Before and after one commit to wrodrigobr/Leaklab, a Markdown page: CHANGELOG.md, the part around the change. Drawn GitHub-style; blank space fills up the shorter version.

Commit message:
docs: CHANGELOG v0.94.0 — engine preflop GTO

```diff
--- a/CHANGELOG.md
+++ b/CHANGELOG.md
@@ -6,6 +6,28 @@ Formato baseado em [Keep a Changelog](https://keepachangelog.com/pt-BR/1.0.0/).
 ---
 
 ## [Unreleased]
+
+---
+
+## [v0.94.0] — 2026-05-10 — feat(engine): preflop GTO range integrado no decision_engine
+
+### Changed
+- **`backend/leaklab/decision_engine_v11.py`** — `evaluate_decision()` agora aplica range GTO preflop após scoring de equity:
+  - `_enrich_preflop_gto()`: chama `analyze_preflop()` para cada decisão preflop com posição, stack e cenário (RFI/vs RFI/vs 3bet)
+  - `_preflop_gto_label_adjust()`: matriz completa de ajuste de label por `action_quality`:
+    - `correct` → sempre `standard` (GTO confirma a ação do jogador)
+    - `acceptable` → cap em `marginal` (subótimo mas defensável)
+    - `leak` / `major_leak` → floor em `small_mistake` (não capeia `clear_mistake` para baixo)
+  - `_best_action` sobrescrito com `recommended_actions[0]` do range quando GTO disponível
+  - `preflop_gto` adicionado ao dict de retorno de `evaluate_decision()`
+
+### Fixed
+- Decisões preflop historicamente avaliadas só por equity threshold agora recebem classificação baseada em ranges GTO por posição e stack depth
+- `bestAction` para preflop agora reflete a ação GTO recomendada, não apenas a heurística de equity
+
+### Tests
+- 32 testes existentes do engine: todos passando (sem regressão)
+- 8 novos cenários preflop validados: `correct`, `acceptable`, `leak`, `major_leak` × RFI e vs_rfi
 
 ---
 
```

> Assignment
Please reproduce each entry exactly as it appears.

> Answer box
Before and after one commit to wrodrigobr/Leaklab, a Markdown page: CHANGELOG.md, the part around the change. Drawn GitHub-style; blank space fills up the shorter version.

Commit message:
docs: CHANGELOG v0.94.0 — engine preflop GTO

```diff
--- a/CHANGELOG.md
+++ b/CHANGELOG.md
@@ -6,6 +6,28 @@ Formato baseado em [Keep a Changelog](https://keepachangelog.com/pt-BR/1.0.0/).
 ---
 
 ## [Unreleased]
+
+---
+
+## [v0.94.0] — 2026-05-10 — feat(engine): preflop GTO range integrado no decision_engine
+
+### Changed
+- **`backend/leaklab/decision_engine_v11.py`** — `evaluate_decision()` agora aplica range GTO preflop após scoring de equity:
+  - `_enrich_preflop_gto()`: chama `analyze_preflop()` para cada decisão preflop com posição, stack e cenário (RFI/vs RFI/vs 3bet)
+  - `_preflop_gto_label_adjust()`: matriz completa de ajuste de label por `action_quality`:
+    - `correct` → sempre `standard` (GTO confirma a ação do jogador)
+    - `acceptable` → cap em `marginal` (subótimo mas defensável)
+    - `leak` / `major_leak` → floor em `small_mistake` (não capeia `clear_mistake` para baixo)
+  - `_best_action` sobrescrito com `recommended_actions[0]` do range quando GTO disponível
+  - `preflop_gto` adicionado ao dict de retorno de `evaluate_decision()`
+
+### Fixed
+- Decisões preflop historicamente avaliadas só por equity threshold agora recebem classificação baseada em ranges GTO por posição e stack depth
+- `bestAction` para preflop agora reflete a ação GTO recomendada, não apenas a heurística de equity
+
+### Tests
+- 32 testes existentes do engine: todos passando (sem regressão)
+- 8 novos cenários preflop validados: `correct`, `acceptable`, `leak`, `major_leak` × RFI e vs_rfi
 
 ---
 
```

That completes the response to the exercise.